What to work on:
Copy out, from the entries below, each line that holds the string "output".

Excerpted records:

>>>

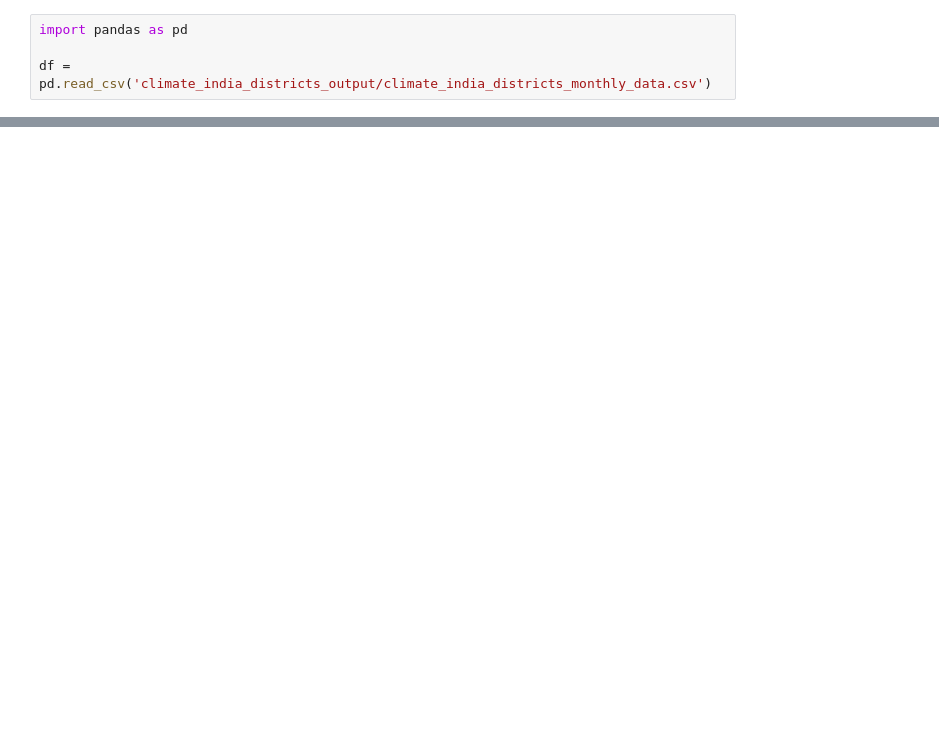
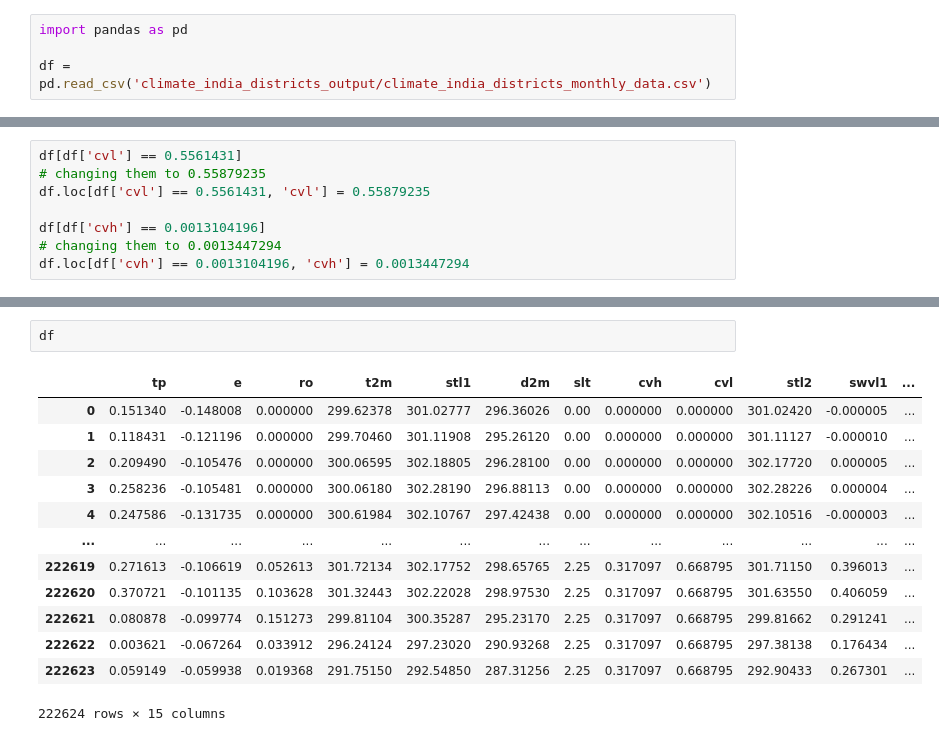
Before and after one commit to JaggeryArray/climate_agriculture_analysis_India, a Jupyter notebook: climate_data_district_wise/climate_ana.ipynb, the cells around one changed output, grey strips where cells are left out. Drawn from its saved outputs; the diff is of its cells as text; blank space fills up the shorter version.

```diff
--- a/climate_data_district_wise/climate_ana.ipynb
+++ b/climate_data_district_wise/climate_ana.ipynb
@@ -20,0 +129,8 @@ df
+# %%
+df[df['cvl'] == 0.5561431]
+# changing them to 0.55879235
+df.loc[df['cvl'] == 0.5561431, 'cvl'] = 0.55879235
+
+df[df['cvh'] == 0.0013104196]
+# changing them to 0.0013447294
+df.loc[df['cvh'] == 0.0013104196, 'cvh'] = 0.0013447294
@@ -20,0 +206,16 @@ df
+# %%
+df
+# %% [output]
+|  | tp | e | ro | t2m | stl1 | d2m | slt | cvh | cvl | stl2 | swvl1 | ... |
+| 0 | 0.151340 | -0.148008 | 0.000000 | 299.62378 | 301.02777 | 296.36026 | 0.00 | 0.000000 | 0.000000 | 301.02420 | -0.000005 | ... |
+| 1 | 0.118431 | -0.121196 | 0.000000 | 299.70460 | 301.11908 | 295.26120 | 0.00 | 0.000000 | 0.000000 | 301.11127 | -0.000010 | ... |
+| 2 | 0.209490 | -0.105476 | 0.000000 | 300.06595 | 302.18805 | 296.28100 | 0.00 | 0.000000 | 0.000000 | 302.17720 | 0.000005 | ... |
+| 3 | 0.258236 | -0.105481 | 0.000000 | 300.06180 | 302.28190 | 296.88113 | 0.00 | 0.000000 | 0.000000 | 302.28226 | 0.000004 | ... |
+| 4 | 0.247586 | -0.131735 | 0.000000 | 300.61984 | 302.10767 | 297.42438 | 0.00 | 0.000000 | 0.000000 | 302.10516 | -0.000003 | ... |
+| ... | ... | ... | ... | ... | ... | ... | ... | ... | ... | ... | ... | ... |
+| 222619 | 0.271613 | -0.106619 | 0.052613 | 301.72134 | 302.17752 | 298.65765 | 2.25 | 0.317097 | 0.668795 | 301.71150 | 0.396013 | ... |
+| 222620 | 0.370721 | -0.101135 | 0.103628 | 301.32443 | 302.22028 | 298.97530 | 2.25 | 0.317097 | 0.668795 | 301.63550 | 0.406059 | ... |
+| 222621 | 0.080878 | -0.099774 | 0.151273 | 299.81104 | 300.35287 | 295.23170 | 2.25 | 0.317097 | 0.668795 | 299.81662 | 0.291241 | ... |
+| 222622 | 0.003621 | -0.067264 | 0.033912 | 296.24124 | 297.23020 | 290.93268 | 2.25 | 0.317097 | 0.668795 | 297.38138 | 0.176434 | ... |
+| 222623 | 0.059149 | -0.059938 | 0.019368 | 291.75150 | 292.54850 | 287.31256 | 2.25 | 0.317097 | 0.668795 | 292.90433 | 0.267301 | ... |
+222624 rows × 15 columns
```
Also changed, not shown: parts of 11 cells of this notebook, 25 other files.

<<<

Answer space:
Before and after one commit to JaggeryArray/climate_agriculture_analysis_India, a Jupyter notebook: climate_data_district_wise/climate_ana.ipynb, the cells around one changed output, grey strips where cells are left out. Drawn from its saved outputs; the diff is of its cells as text; blank space fills up the shorter version.
+# %% [output]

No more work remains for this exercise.